The problem is that for example, I don't think you can buy a printing press made here. And they are massive and complex, a huge undertaking and not made to order. So if you want to be in the business........ Often it requires working with the local officials and a few adaptations. I don't know how they satisfy OSHA but those things are negotiated on installation. Many other specialty machines are like that. Take it or leave it. If you are commissioning a system to be built, you may have a choice. An yes, it is lunacy to have a dozen different brands of PLC, but that's how it happens. I had a little influence on the semi custom items, but.....


By Bob Peterson on 18 February, 2013 - 3:57 pm

> I don't think you can buy a printing press made here.


You might be right, but you can get them made with control systems that
meet US standards. But, the company has to want to do it.


By Kitchener on 21 March, 2013 - 5:47 pm

Did you ever get an answer? This is the standard I inspect for, if the client(AHJ)does not have their own standard specified. It is generally recognized by municipalities, water & wastewater, and city utilities for MCCs, industrial control panels & field wiring.

480V A phase = Brown
480V B phase = Orange
480V C phase = Yellow
480VAC neutral = grey

Ground is always green, green w/ yellow stripe or bare copper.
Use tape at every termination, to color code wire, only if colored insulation is not available due to large AWG.

3 phase 240 / 208 VAC Power
A phase = Black
B phase = Red (orange if high leg)
C phase = Blue
1 phase 240/120VAC Power
L1 = Black
L2 = Red
Neutral = White

120VAC Panel = Red, Field = Violet, Foreign circuit = Yellow
DC Control Generally =Blue, or light blue
After this it varies much more than the above list.
DC power supply wiring:
SHIELDED PAIR +red, or white, or clear, -black.

I work for a specifying electrical engineer in Northern California.
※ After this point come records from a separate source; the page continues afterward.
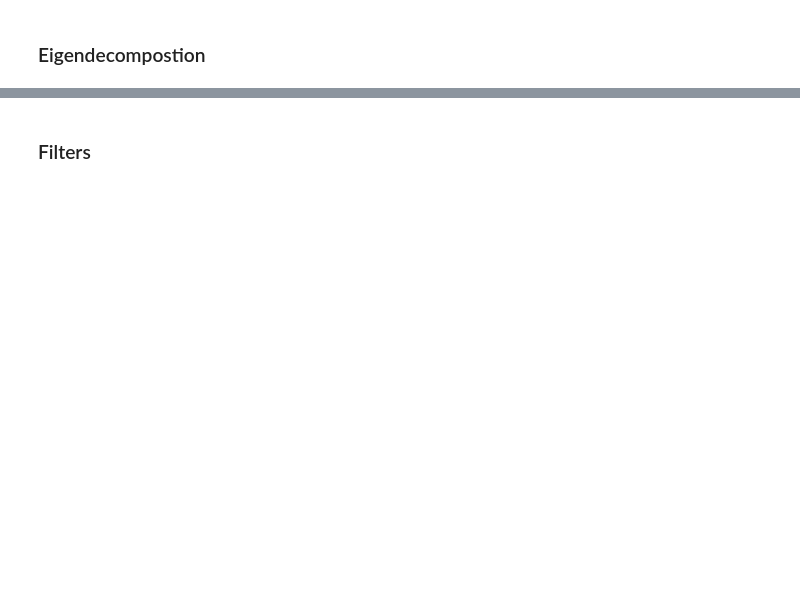
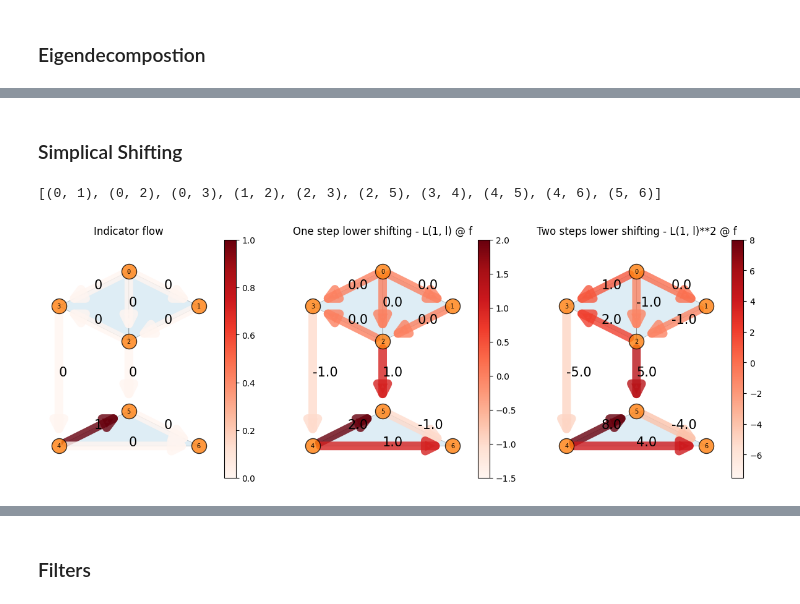
Before and after one commit to irtazahashmi/pytspl, a Jupyter notebook: demo_notebook.ipynb, the cells around one changed output, grey strips where cells are left out. Cells and saved outputs as stored; diff of their text form; code cells hidden in the pictures; blank space fills up the shorter version.

```diff
--- a/demo_notebook.ipynb
+++ b/demo_notebook.ipynb
@@ -2,8 +2,9 @@
 ### Reading data
 # %%
 from sclibrary.network_reader import NetworkReader
+from sclibrary.simplicial_complex import SimplicialComplexNetwork
 
-data_folder = 'data/sample_data'
+data_folder = 'data/paper_data'
 
 # read csv
 filename = data_folder + '/edges.csv'
@@ -12,7 +13,9 @@ src_col = 'Source'
 dest_col = 'Target'
 feature_cols = ['Distance']
 
-G = NetworkReader.read_csv(filename=filename, delimeter=delimeter, src_col=src_col, dest_col=dest_col, feature_cols=feature_cols)
+G = NetworkReader.read_csv(filename=filename, delimeter=delimeter,
+                           src_col=src_col, dest_col=dest_col, feature_cols=feature_cols)
+
 simplices = G.simplicies(condition="distance", dist_col_name="Distance", dist_threshold=1.5)
 
 # coordinates
@@ -22,3 +25,7 @@ coordinates = NetworkReader.get_coordinates(filename=filename,
                                             x_col='X',
                                             y_col='Y',
                                             delimeter=" ")
+
+
+# create a simplicial complex network
+sc = SimplicialComplexNetwork(simplices=simplices)
@@ -57,9 +31,0 @@ simplices
-# %%
-# if coordinates exist
-filename = data_folder + '/LondonNodes.csv'
-coordinates = NetworkReader.get_coordinates(filename=filename,
-                                            node_id_col="Id",
-                                            x_col='X',
-                                            y_col='Y',
-                                            delimeter=",")
-coordinates
@@ -243,0 +114,36 @@ Text(0.5, 1.0, 'u_h, λ = 2.0')
+# %% [markdown]
+### Simplical Shifting
+# %%
+from sclibrary.plot import SCPlot
+from matplotlib import pyplot as plt
+
+# get edge labels
+edge_labels = {}
+for i in range(len(sc.edges)):
+    edge_labels[sc.edges[i][0], sc.edges[i][1]] = round(u_c[i][0], 2)
+
+# create plot
+scplot = SCPlot(sc=sc, pos=coordinates)
+
+fig = plt.figure(figsize = (15,5))
+print(sc.edges)
+# indicator flow f
+ax = fig.add_subplot(1, 3, 1)
+ax.set_title("Indicator flow")
+synthetic_flow = [0, 0, 0, 0, 0, 0, 0, 1, 0, 0]
+scplot.draw_flow(flow=synthetic_flow, ax=ax)
+
+# one step lower shifting
+ax = fig.add_subplot(1, 3, 2)
+ax.set_title("One step lower shifting - L(1, l) @ f")
+flow = sc.lower_laplacian_matrix(rank=1) @ synthetic_flow
+scplot.draw_flow(flow=flow, ax=ax)
+
+# two steps lower shifting
+ax = fig.add_subplot(1, 3, 3)
+ax.set_title("Two steps lower shifting - L(1, l)**2 @ f")
+lower_flow = sc.lower_laplacian_matrix(rank=1) @ sc.lower_laplacian_matrix(rank=1).T @ synthetic_flow
+scplot.draw_flow(flow=lower_flow, ax=ax)
+# %% [output]
+[(0, 1), (0, 2), (0, 3), (1, 2), (2, 3), (2, 5), (3, 4), (4, 5), (4, 6), (5, 6)]
+[figure, added]
```
Also changed, not shown: parts of 21 cells of this notebook, 10 other files.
I am a licensed ICC electrical inspector & an OSHA Outreach Safety Trainer. I hope this helps & be safe.